Louis Comfort Tiffany’s Medusa jewelry was auctioned off Tuesday: the ultra-rare piece fetched $3.65 million, more than 18 times its estimate.
The piece was sold at Sotheby’s Magnificent Jewels in New York.
Three determined bidders competed for almost 10 minutes for a gold, opal and demantoid garnet pendant, considered one of Louis Comfort Tiffany’s first creations.
The final price set a new auction world record for an item made by Louis Comfort Tiffany, famed artist and son of Charles Tiffany, founder of famed jewelry house Tiffany & Co. His original estimate was $100,000–$200,000. The motif of the pendant was inspired by the famous Greek gorgon, known for having venomous snakes in her hair, whose gaze could turn people to stone.

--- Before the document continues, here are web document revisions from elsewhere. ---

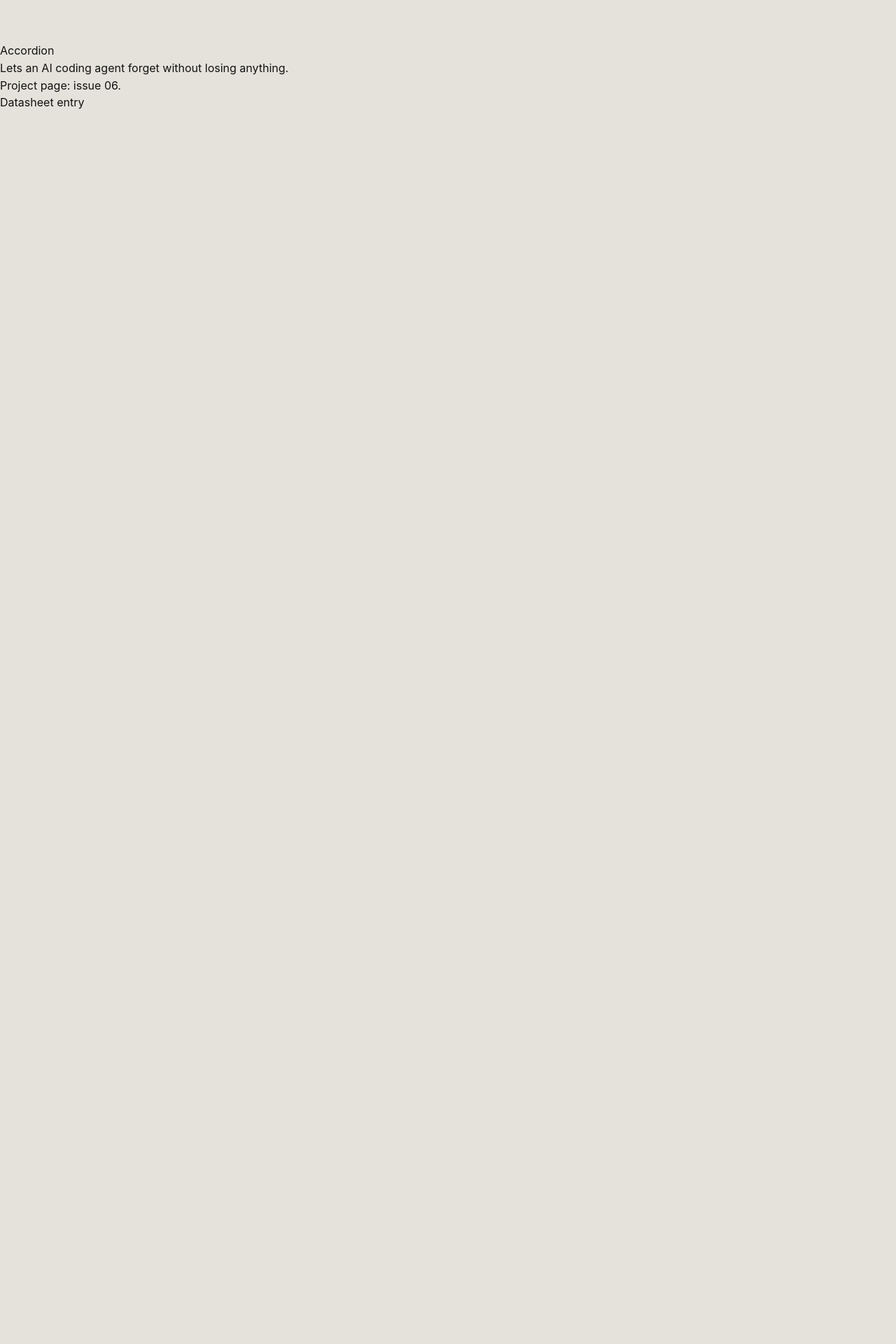
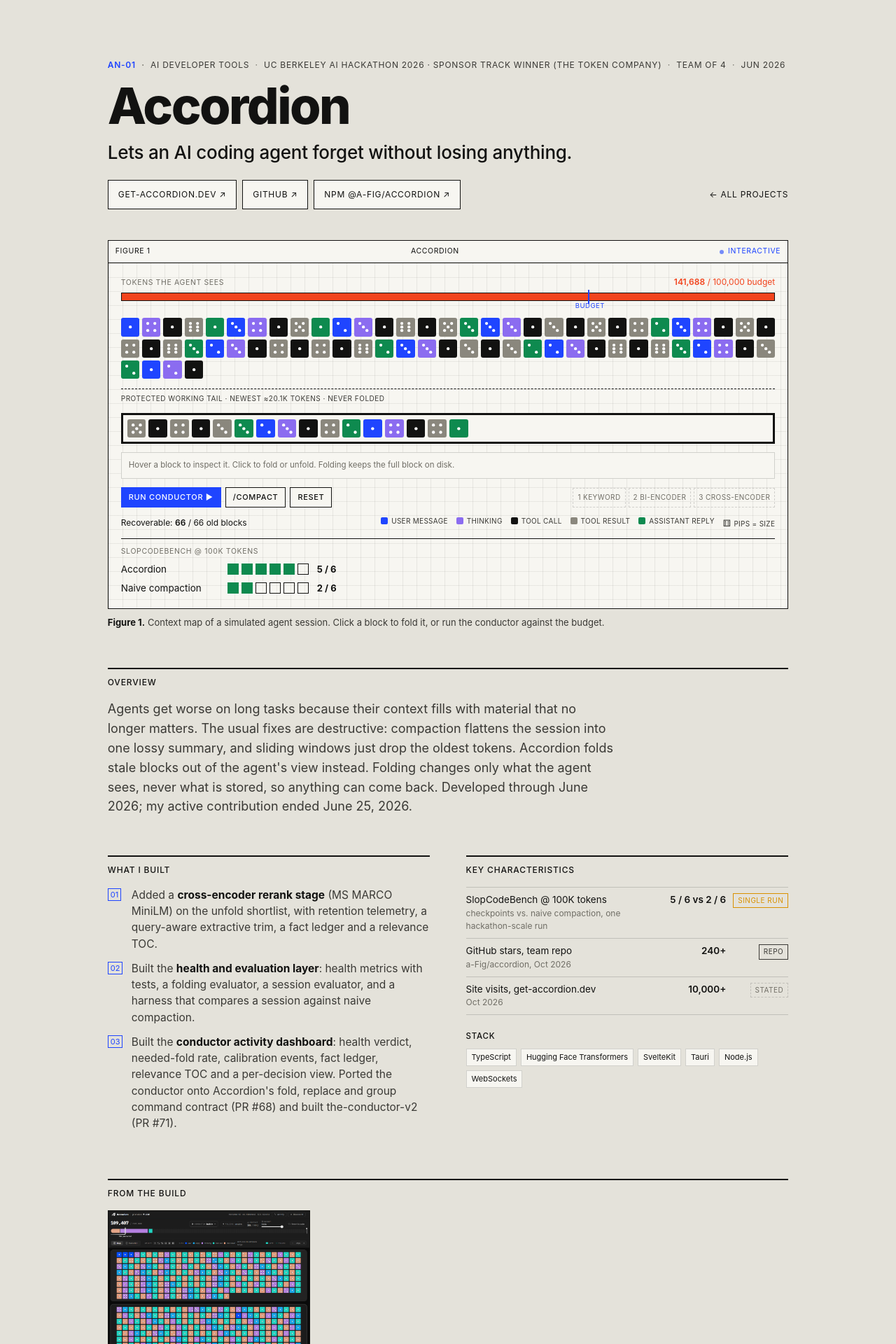
Before and after one commit to aadityad12/aadityad.dev, a Next.js app: page /work/accordion in a window 1280 px wide. Shown: the part 20-1940 px from the top of the page at 70% size. Before the commit the page ends 800 px from the top, so only its background shows below. Built offline with nearby package versions, Linux system fonts and the light colour scheme.

Commit message:
06 Project page template

```diff
--- a/app/globals.css
+++ b/app/globals.css
@@ -410,3 +410,37 @@
   .an-figcol { position: static; }
   a { text-decoration: none; }
 }
+
+/* ---- work ---- */
+main.work { max-width: 1080px; margin: 0 auto; padding: 0 var(--pad) clamp(40px, 6vw, 80px); }
+.work-head { padding: clamp(8px, 2vw, 24px) 0 clamp(20px, 3vw, 36px); }
+.work-meta { display: flex; flex-wrap: wrap; gap: 4px 0; margin: 0 0 14px; font-family: var(--mono); font-size: 12px; letter-spacing: 0.06em; text-transform: uppercase; color: var(--ink-2); }
+.work-meta span:first-child { color: var(--accent); font-weight: 600; }
+.work-meta span:not(:last-child)::after { content: "·"; margin: 0 0.7em; color: var(--muted); }
+.work-head h1 { margin: 0; font-size: clamp(44px, 9vw, 72px); font-weight: 800; font-stretch: 118%; line-height: 0.95; letter-spacing: -0.035em; overflow-wrap: anywhere; }
+.work-head .hook { margin: 16px 0 0; font-size: clamp(19px, 2.6vw, 26px); line-height: 1.3; font-weight: 500; letter-spacing: -0.01em; max-width: 40ch; }
+.work-links { display: flex; flex-wrap: wrap; align-items: center; gap: 8px; margin-top: 22px; }
+.work-all { margin-left: auto; font-family: var(--mono); font-size: 12px; text-transform: uppercase; letter-spacing: 0.06em; }
+.work-figure { margin-top: 8px; }
+.work-fig-narrow { max-width: 720px; margin: 0 auto; }
+.work-figure .fig-body { max-height: none; }
+.work-sec { margin-top: clamp(32px, 5vw, 56px); }
+.work-sec h2 { display: flex; align-items: baseline; gap: 14px; margin: 0 0 14px; padding-top: 10px; border-top: 2px solid var(--ink); font-family: var(--mono); font-size: 12px; font-weight: 500; letter-spacing: 0.07em; text-transform: uppercase; }
+.work-sec h3 { margin: 22px 0 8px; font-family: var(--mono); font-size: 11.5px; font-weight: 500; letter-spacing: 0.07em; text-transform: uppercase; }
+.work-prose { margin: 0; max-width: 64ch; font-size: 18px; line-height: 1.55; color: var(--ink-2); }
+.work-cols { display: grid; grid-template-columns: minmax(0, 1fr); column-gap: clamp(28px, 4vw, 56px); }
+@media (min-width: 900px) { .work-cols { grid-template-columns: minmax(0, 1fr) minmax(0, 1fr); } }
+.work .built li { font-size: 15.5px; }
+.work .kspec td:nth-child(3) { text-align: right; padding-left: 10px; }
+@media (max-width: 560px) {
+  .work .kspec, .work .kspec tbody, .work .kspec tr, .work .kspec td { display: block; }
+  .work .kspec tr { display: flex; flex-wrap: wrap; align-items: baseline; gap: 2px 10px; padding: 8px 0 0; border-top: 1px solid var(--hair); }
+  .work .kspec tr:last-child { border-bottom: 1px solid var(--hair); padding-bottom: 8px; }
+  .work .kspec td, .work .kspec tr:last-child td { border: 0; padding: 0; }
+  .work .kspec td:first-child { flex: 1 1 100%; }
+  .work .kspec td:nth-child(2) { text-align: left; white-space: normal; padding: 0; }
+  .work .kspec td:nth-child(3) { padding: 0; }
+}
+.work .an-photo-row { flex-wrap: wrap; overflow: visible; }
+.work-next { display: flex; flex-wrap: wrap; gap: 10px 28px; justify-content: space-between; margin-top: clamp(36px, 6vw, 72px); padding-top: 14px; border-top: 2px solid var(--ink); font-family: var(--mono); font-size: 13px; text-transform: uppercase; letter-spacing: 0.06em; }
+.work-next a:first-child { font-weight: 600; }
--- a/app/work/[slug]/page.tsx
+++ b/app/work/[slug]/page.tsx
@@ -1,8 +1,18 @@
 import type { Metadata } from "next";
+import Image from "next/image";
+import Link from "next/link";
 import { notFound } from "next/navigation";
-import { NOTES } from "../../content";
+import { Fig, Rich } from "../../components/parts";
+import Status from "../../components/Status";
+import { FIGURES } from "../../figures";
+import { NOTES, PHOTOS } from "../../content";
 
 export const dynamicParams = false;
+
+// Figures that were drawn for a wide frame; the rest are centred at 720px.
+const WIDE = new Set(["accordion", "visionassist", "rung", "clear-dispatch"]);
+
+const BY_ORDER = [...NOTES].sort((a, b) => a.order - b.order);
 
 export function generateStaticParams() {
   return NOTES.map((n) => ({ slug: n.id }));
@@ -12,19 +22,118 @@
   const { slug } = await params;
   const note = NOTES.find((n) => n.id === slug);
   if (!note) return {};
-  return { title: `${note.title} · Aaditya Desai`, description: note.hook };
+  const url = `/work/${note.id}/`;
+  const title = `${note.title} · Aaditya Desai`;
+  return {
+    title,
+    description: note.hook,
+    alternates: { canonical: url },
+    openGraph: { title, description: note.hook, url },
+  };
 }
 
 export default async function WorkPage({ params }: { params: Promise<{ slug: string }> }) {
   const { slug } = await params;
   const note = NOTES.find((n) => n.id === slug);
   if (!note) notFound();
+  const photos = PHOTOS[note.id] ?? [];
+  const F = FIGURES[note.id];
+  const next = BY_ORDER[note.order % BY_ORDER.length];
+
   return (
-    <main className="work">
-      <h1>{note.title}</h1>
-      <p>{note.hook}</p>
-      <p>Project page: issue 06.</p>
-      <a href={`/datasheet/#${note.id}`}>Datasheet entry</a>
+    <main className="work" id="main">
+      <header className="work-head">
+        <p className="work-meta">
+          <span>{note.an}</span>
+          <span>{note.domain}</span>
+          <span>{note.context}</span>
+          <span>{note.role}</span>
+          <span>{note.when}</span>
+        </p>
+        <h1>{note.title}</h1>
+        <p className="hook">{note.hook}</p>
+        <div className="work-links">
+          {note.links.map((l) => (
+            <a key={l.href} className="button" href={l.href} target="_blank" rel="noreferrer">
+              {l.label} ↗
+            </a>
+          ))}
+          <Link className="work-all" href="/#projects">← All projects</Link>
+        </div>
+      </header>
+
+      <div className="work-figure" data-slot="reel">
+        <div className={WIDE.has(note.id) ? "work-fig-wide" : "work-fig-narrow"}>
+          {F ? (
+            <Fig num="1" label={note.title} caption={note.figure}>
+              <F />
+            </Fig>
+          ) : photos[0] ? (
+            <Fig num="1" label={note.title} caption={note.figure} live={false}>
+              <Image src={photos[0].src} width={photos[0].w} height={photos[0].h} alt={photos[0].alt} sizes="(max-width: 760px) 90vw, 720px" style={{ width: "100%", height: "auto" }} />
+            </Fig>
+          ) : null}
+        </div>
+      </div>
+
+      <section className="work-sec" id="overview">
+        <h2>Overview</h2>
+        <p className="work-prose">{note.problem}</p>
+      </section>
+
+      <div className="work-cols">
+        <section className="work-sec" id="built">
+          <h2>What I built</h2>
+          <ol className="built">
+            {note.built.map((b, i) => (
+              <li key={i}><Rich text={b} /></li>
+            ))}
+          </ol>
+        </section>
+        <section className="work-sec" id="specs">
+          <h2>Key characteristics</h2>
+          <table className="kspec">
+            <tbody>
+              {note.specs.map((s) => (
+                <tr key={s.param}>
+                  <td>
+                    {s.param}
+                    {s.note && <small>{s.note}</small>}
+                  </td>
+                  <td>{s.value}</td>
+                  <td>{s.status && <Status s={s.status} />}</td>
+                </tr>
+              ))}
+            </tbody>
+          </table>
+          <h3>Stack</h3>
+          <ul className="stack">
+            {note.stack.map((s) => (
+              <li key={s}>{s}</li>
+            ))}
+          </ul>
+        </section>
+      </div>
+
+      {photos.length > 0 && (
+        <section className="work-sec" id="photos">
+          <h2>From the build</h2>
+          <div className="an-photo-row">
+            {photos.map((p, i) => (
+              <figure key={p.src} style={{ "--ar": (p.w / p.h).toFixed(3) } as React.CSSProperties}>
+                <Image src={p.src} width={p.w} height={p.h} alt={p.alt} sizes="(max-width: 760px) 80vw, 420px" />
+                <figcaption><b>Plate {String.fromCharCode(65 + i)}.</b> {p.cap}</figcaption>
+              </figure>
+            ))}
+          </div>
+        </section>
+      )}
+
+      <nav className="work-next" aria-label="More">
+        <a href={`/work/${next.id}/`}>Next: {next.title} →</a>
+        {note.id === "visionassist" && <Link href="/#experience">Experience: Infineon →</Link>}
+        <a href={`/datasheet/#${note.id}`}>Full entry in the datasheet ↗</a>
+      </nav>
     </main>
   );
 }
```
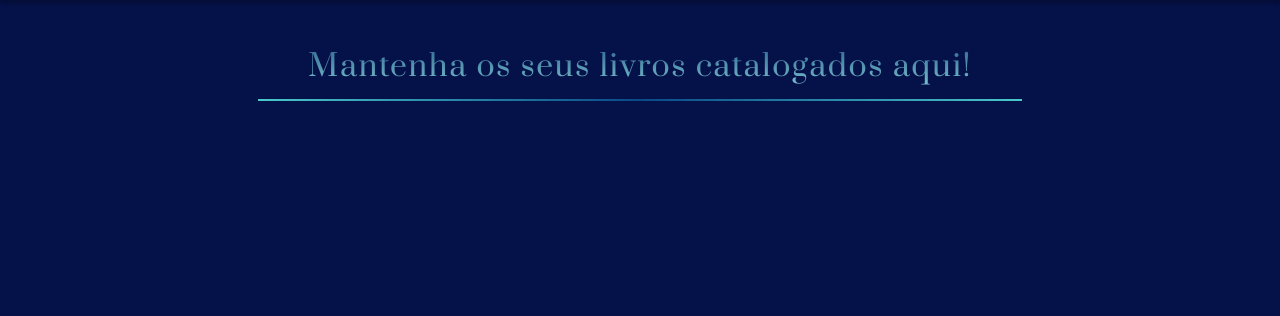
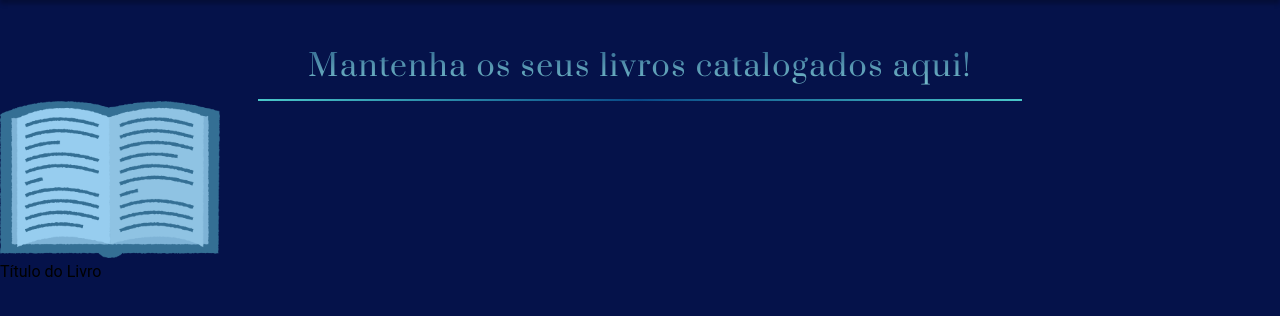
Before and after one commit to VictorGM01/book_manager, a Django app: page / in a window 1280 px wide. Shown: the part 134-450 px from the top of the page. Run offline with Django 4.2, Linux system fonts and the light colour scheme.

Commit message:
Adiciona estrutura HTML dos blocos de livros

```diff
--- a/app_gerenciador_de_livros/templates/index.html
+++ b/app_gerenciador_de_livros/templates/index.html
@@ -68,6 +68,21 @@
         <h1 class="titulo">Mantenha os seus livros catalogados aqui!</h1>
         <div class="titulo__sublinhado"></div>
       </section>
+
+      <section class="bloco-livros">
+        <section class="conteudo-livro">
+          <div class="conteudo-livro__caixa">
+            <img
+              src="/gerenciador_de_livros/static/assets/img/ilustracao-livros.png"
+              alt="Imagem de capa do Livro"
+              class="conteudo-livro__caixa-imagem"
+              width="220"
+            />
+            <div class="conteudo-livro__caixa-linha"></div>
+            <div class="conteudo-livro__caixa-titulo">Título do Livro</div>
+          </div>
+        </section>
+
     </main>
   </body>
 </html>
```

This piece was first exhibited at the St. Louis World’s Fair in 1904, and later it appeared at a New York auction in 1943. But this is the first time in 78 years that it has appeared in public. The item had many owners, and for a long time it was considered missing.
Carol Elkins, senior jewelry specialist at Sotheby’s, said last week that the Medusa pendant “is considered the holy grail of Louis Comfort Tiffany jewelry.”
“The jewelry design is so striking and unforgettable that it will forever be remembered,” she continued. “[Из-за] of his unknown whereabouts there was always the hope that he would someday reappear.”
Overall, this recent Magnificent Jewels sale at Sotheby’s garnered the highest ever jewelry auction on the Sotheby’s New York trading floor, with 84% of lots sold and 68% of lots sold surpassing their high marks. It was attended by more than 45 countries around the world, with 74% of bidders participating in online bidding.